There are approximately 20,000 indigenous people of the ethnic groups Macuxi, Uapixana, Ingaricó, Taurepangue, and Patamonas living in the indigenous land Raposa Serra do Sol, North of Brazil. The reserve was first established in 1993 by the country’s National Indian Foundation (Funai) during the Fernando Henrique Cardoso administration, and officially ratified in 2005 by former president Luiz Inácio Lula da Silva.
The Raposa Serra do Sol is an area of roughly 1.7 million hectares (4.2 million acres) in northeastern Roraima, a Brazilian state on the border with two neighboring countries: Guyana and Venezuela. Land conflicts opposing indigenous peoples and big farmers and rice producers, who illegally took over parts of the reserve, have reportedly happened in the area over the course of many years.
In 2009, Brazil’s Supreme Court backed the full demarcation of the reserve and ordered that rice producers and all non-indigenous residents vacate the area. In 2013, the top court ruled once again in favor of the original criteria used to demarcate the Raposa Serra do Sol Indigenous Land.
This week, the far-right president-elect Jair Bolsonaro said the land should be exploited. “It’s the richest area in the world. You can explore it rationally. On the Indians’ side, paying them royalties and integrating them with society,” Bolsonaro said after attending an event in Rio de Janeiro.
This is not the first time Jair Bolsonaro expresses his intention to allow exploiting niobium in areas in the reserve. “I dream that, maybe one day, we’ll have the Niobium Valley,” said the president-elect in a video posted online.
Another name in Jair Bolsonaro’s administration is also personally interested in challenging the demarcation of the Raposa Serra do Sol Indigenous Land – the future chief minister of the Institutional Security Cabinet (GSI), general Augusto Heleno.
According to Brasil de Fato’s sources, during the process of demarcation of the Raposa Serra do Sol land, Heleno made comments against Lula administration’s indigenous policies, and received a “punishment,” being transferred to a desk job in the Armed Forces until he eventually retired to the Reserve. The punishment would have inflamed the general’s anti-Workers’ Party sentiment.
Also according to sources, one of the arguments used by Heleno to oppose the demarcation at the time was that it would be the “first step” to create an “autonomous state” on the northern border of Brazil.
In an interview granted to journalist Bernardo Mello Franco with the newspaper O Globo this week, the retired justice of Brazil’s Supreme Court Carlos Ayres Britto said the argument is reasonless. “Indigenous lands belong to the federal government.
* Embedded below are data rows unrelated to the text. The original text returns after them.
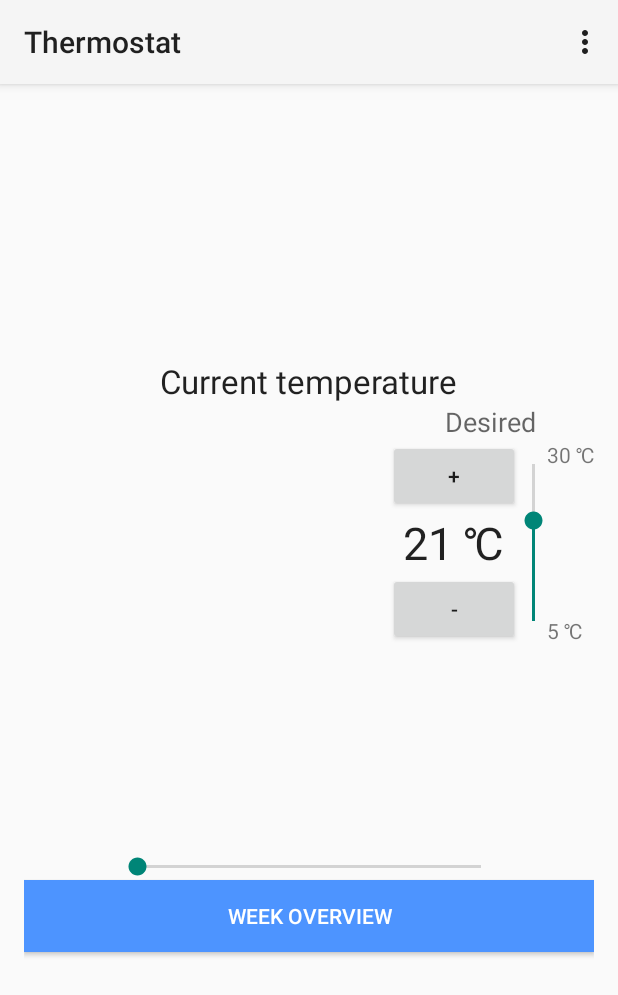
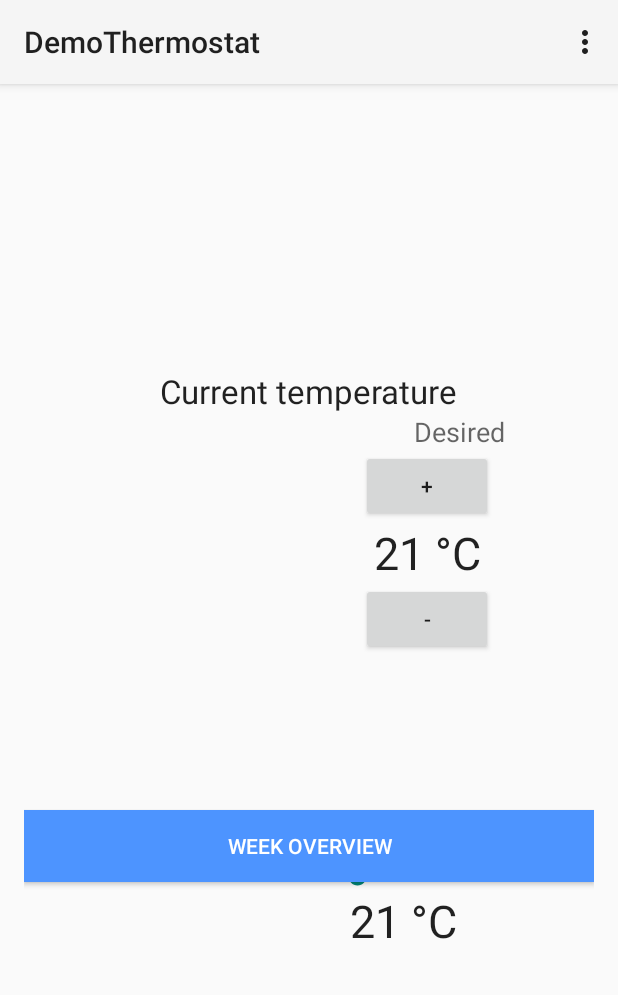
Before and after one commit to HTI-35/Thermostat, an Android app: the screen it shows after launch (ThermostatActivity), on a phone screen of 412 x 824 dp. Shown: the top 995 px of the screen. Run offline under Robolectric (Android 15) with nearby library versions, the phone set to English and light mode, and no system bars.

Commit message:
Revert "Implemented vertical Seekbar"
This reverts commit e41cf869ba22d1e6589de8d5e2c9e59369c50c07.

```diff
--- a/DemoThermostat/app/build.gradle
+++ b/DemoThermostat/app/build.gradle
@@ -6,7 +6,7 @@ android {
 
     defaultConfig {
         applicationId "nl.tue.demothermostat"
-        minSdkVersion 15
+        minSdkVersion 21
         targetSdkVersion 22
         versionCode 1
         versionName "1.0"
--- a/DemoThermostat/app/src/main/java/nl/tue/demothermostat/ThermostatActivity.java
+++ b/DemoThermostat/app/src/main/java/nl/tue/demothermostat/ThermostatActivity.java
@@ -17,7 +17,7 @@ public class ThermostatActivity extends Activity {
 
     int vTemp = 21;//target temperature
     TextView targetTemp;
-    VerticalSeekBar seekBar;
+    SeekBar seekBar;
 
     @Override
     protected void onCreate(Bundle savedInstanceState) {
@@ -27,12 +27,12 @@ public class ThermostatActivity extends Activity {
         final Button bDecrTemp = (Button)findViewById(R.id.bDecrTemp);
         Button bWeekOverview = (Button)findViewById(R.id.bWeekOverview);
         targetTemp = (TextView)findViewById(R.id.targetTemp);
-        seekBar = (VerticalSeekBar)findViewById(R.id.tempSeekbar);
+        seekBar = (SeekBar)findViewById(R.id.seekBar);
         seekBar.setProgress(vTemp - 5);
         seekBar.setOnSeekBarChangeListener(new SeekBar.OnSeekBarChangeListener() {
             @Override
             public void onProgressChanged(SeekBar seekBar, int progress, boolean fromUser) {
-                targetTemp.setText( (progress + 5) + " \u2103");
+                targetTemp.setText( (progress + 5) + " \u0026");
                 vTemp = progress + 5;
                 if (vTemp == 30) { //graying out buttons and reenabling them
                     bIncrTemp.setClickable(false);
--- a/DemoThermostat/app/src/main/java/nl/tue/demothermostat/VerticalSeekBar.java
+++ /dev/null
@@ -1,59 +0,0 @@
-package nl.tue.demothermostat;
-
-import android.content.Context;
-import android.graphics.Canvas;
-import android.util.AttributeSet;
-import android.view.MotionEvent;
-import android.widget.SeekBar;
-
-public class VerticalSeekBar extends SeekBar {
-
-    public VerticalSeekBar(Context context) {
-        super(context);
-    }
-
-    public VerticalSeekBar(Context context, AttributeSet attrs, int defStyle) {
-        super(context, attrs, defStyle);
-    }
-
-    public VerticalSeekBar(Context context, AttributeSet attrs) {
-        super(context, attrs);
-    }
-
-    protected void onSizeChanged(int w, int h, int oldw, int oldh) {
-        super.onSizeChanged(h, w, oldh, oldw);
-    }
-
-    @Override
-    protected synchronized void onMeasure(int widthMeasureSpec, int heightMeasureSpec) {
-        super.onMeasure(heightMeasureSpec, widthMeasureSpec);
-        setMeasuredDimension(getMeasuredHeight(), getMeasuredWidth());
-    }
-
-    protected void onDraw(Canvas c) {
-        c.rotate(-90);
-        c.translate(-getHeight(), 0);
-
-        super.onDraw(c);
-    }
-
-    @Override
-    public boolean onTouchEvent(MotionEvent event) {
-        if (!isEnabled()) {
-            return false;
-        }
-
-        switch (event.getAction()) {
-            case MotionEvent.ACTION_DOWN:
-            case MotionEvent.ACTION_MOVE:
-            case MotionEvent.ACTION_UP:
-                setProgress(getMax() - (int) (getMax() * event.getY() / getHeight()));
-                onSizeChanged(getWidth(), getHeight(), 0, 0);
-                break;
-
-            case MotionEvent.ACTION_CANCEL:
-                break;
-        }
-        return true;
-    }
-}
--- a/DemoThermostat/app/src/main/res/layout/activity_thermostat.xml
+++ b/DemoThermostat/app/src/main/res/layout/activity_thermostat.xml
@@ -17,31 +17,11 @@
         android:layout_centerHorizontal="true" />
 
     <RelativeLayout
-        android:layout_width="wrap_content"
+        android:layout_width="match_parent"
         android:layout_height="wrap_content"
-        android:layout_below="@+id/currentTempText"
-        android:layout_alignRight="@+id/bWeekOverview"
-        android:layout_alignEnd="@+id/bWeekOverview">
-
-        <TextView
-            android:layout_width="wrap_content"
-            android:layout_height="wrap_content"
-            android:textAppearance="?android:attr/textAppearanceMedium"
-            android:text="Desired"
-            android:id="@+id/desiredText"
-            android:layout_centerHorizontal="true"/>
-
-        <RelativeLayout
-            android:layout_width="wrap_content"
-            android:layout_height="wrap_content"
-            android:layout_below="@id/desiredText"
-            android:layout_centerHorizontal="true">
-
-            <RelativeLayout
-                android:layout_width="wrap_content"
-                android:layout_height="wrap_content"
-                android:id="@+id/tempButtonsLO">
-
+        android:layout_below="@+id/desiredText"
+        android:layout_alignEnd="@+id/desiredText"
+        android:layout_alignStart="@+id/currTemp">
     <Button
         android:layout_width="wrap_content"
         android:layout_height="wrap_content"
@@ -53,7 +33,7 @@
         android:layout_width="wrap_content"
         android:layout_height="wrap_content"
         android:textAppearance="?android:attr/textAppearanceLarge"
-                    android:text="21 \u2103"
+        android:text="21 \u00B0C"
         android:textSize="30sp"
         android:id="@+id/targetTemp"
         android:layout_below="@+id/bIncrTemp"
@@ -66,37 +46,6 @@
         android:id="@+id/bDecrTemp"
         android:layout_below="@+id/targetTemp"
         android:layout_centerHorizontal="true" />
-
-            </RelativeLayout>
-
-            <nl.tue.demothermostat.VerticalSeekBar
-                android:layout_width="wrap_content"
-                android:layout_height="match_parent"
-                android:id="@+id/tempSeekbar"
-                android:layout_toRightOf="@id/tempButtonsLO"
-                android:layout_alignTop="@id/tempButtonsLO"
-                android:layout_alignBottom="@id/tempButtonsLO"
-                android:max="25"/>
-
-            <TextView
-                android:layout_width="wrap_content"
-                android:layout_height="wrap_content"
-                android:textAppearance="?android:attr/textAppearanceSmall"
-                android:text="30 \u2103"
-                android:id="@+id/maxTText"
-                android:layout_toRightOf="@id/tempSeekbar"
-                android:layout_alignTop="@id/tempSeekbar"/>
-
-            <TextView
-                android:layout_width="wrap_content"
-                android:layout_height="wrap_content"
-                android:textAppearance="?android:attr/textAppearanceSmall"
-                android:text="5 \u2103"
-                android:id="@+id/minTText"
-                android:layout_toRightOf="@id/tempSeekbar"
-                android:layout_alignBottom="@id/tempSeekbar"/>
-
-        </RelativeLayout>
 
     </RelativeLayout>
 
@@ -117,14 +66,23 @@
         android:textSize="30sp"
         android:id="@+id/currTemp"
         android:layout_centerVertical="true"
-        android:layout_alignRight="@+id/currentTempText" />
+        android:layout_alignEnd="@+id/currentTempText" />
 
     <Button
         style="@style/button"
         android:layout_height="wrap_content"
         android:text="Week Overview"
         android:id="@+id/bWeekOverview"
-        android:layout_below="@+id/seekBar"
-        android:layout_alignParentRight="true" />
+        android:layout_above="@+id/currTemp"
+        android:layout_alignParentStart="true" />
+
+    <TextView
+        android:layout_width="wrap_content"
+        android:layout_height="wrap_content"
+        android:textAppearance="?android:attr/textAppearanceMedium"
+        android:text="Desired"
+        android:id="@+id/desiredText"
+        android:layout_below="@+id/currentTempText"
+        android:layout_alignEnd="@+id/seekBar" />
 
 </RelativeLayout>
--- a/DemoThermostat/app/src/main/res/values/strings.xml
+++ b/DemoThermostat/app/src/main/res/values/strings.xml
@@ -1,5 +1,5 @@
 <resources>
-    <string name="app_name">Thermostat</string>
+    <string name="app_name">DemoThermostat</string>
 
     <string name="hello_world">Hello world!  Anne</string>
     <string name="hello_world2">twee</string>
```
Lines whose indentation alone changed are shown as unchanged.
What is the risk to national sovereignty? None.”
The world’s largest deposit of niobium is located in the city of Araxá, Brazil. It has been mined for more than 50 years by the Companhia Brasileira de Metalurgia e Mineração (CBMM). The company alone supplies niobium to around 75 percent of the global market, producing 70,000 tons a year at 40 dollars per kilogram.
According to the journalist and environmental manager André Trigueiro, estimating a 4-percent economic growth rate a year, “those deposits could supply the market for the next 400 years.”
A report published by newspaper Valor Econômico showed the president-elect’s team is planning a decree to challenge the current terms that protect Raposa Serra do Sol.
Historic debt with indigenous peoples
Ayres Britto, who was the chief justice of the Supreme Court when the top court first reviewed the case of the demarcation of the Raposa Serra do Sol Indigenous Land in 2009, said Jair Bolsonaro cannot change the boundaries of the territory because the matter is now final and unappealable.
“It was a historic decision,” he said of the 2009 Supreme Court ruling, and for the indigenous residents fighting for their territory, “a conferred right.”
According to the retired justice, there is no reason that could lead Brazil’s top court to reinterpret a decision that was made to “reconcile indigenous peoples’ interests with national interests.”
Ayres Britto criticized the president-elect’s remarks about “integrating” indigenous people with society. He also argued that the State cannot “reverse the payment” of a historic debt once it has paid it and “become a debtor again.”
Edited by: Mauro Ramos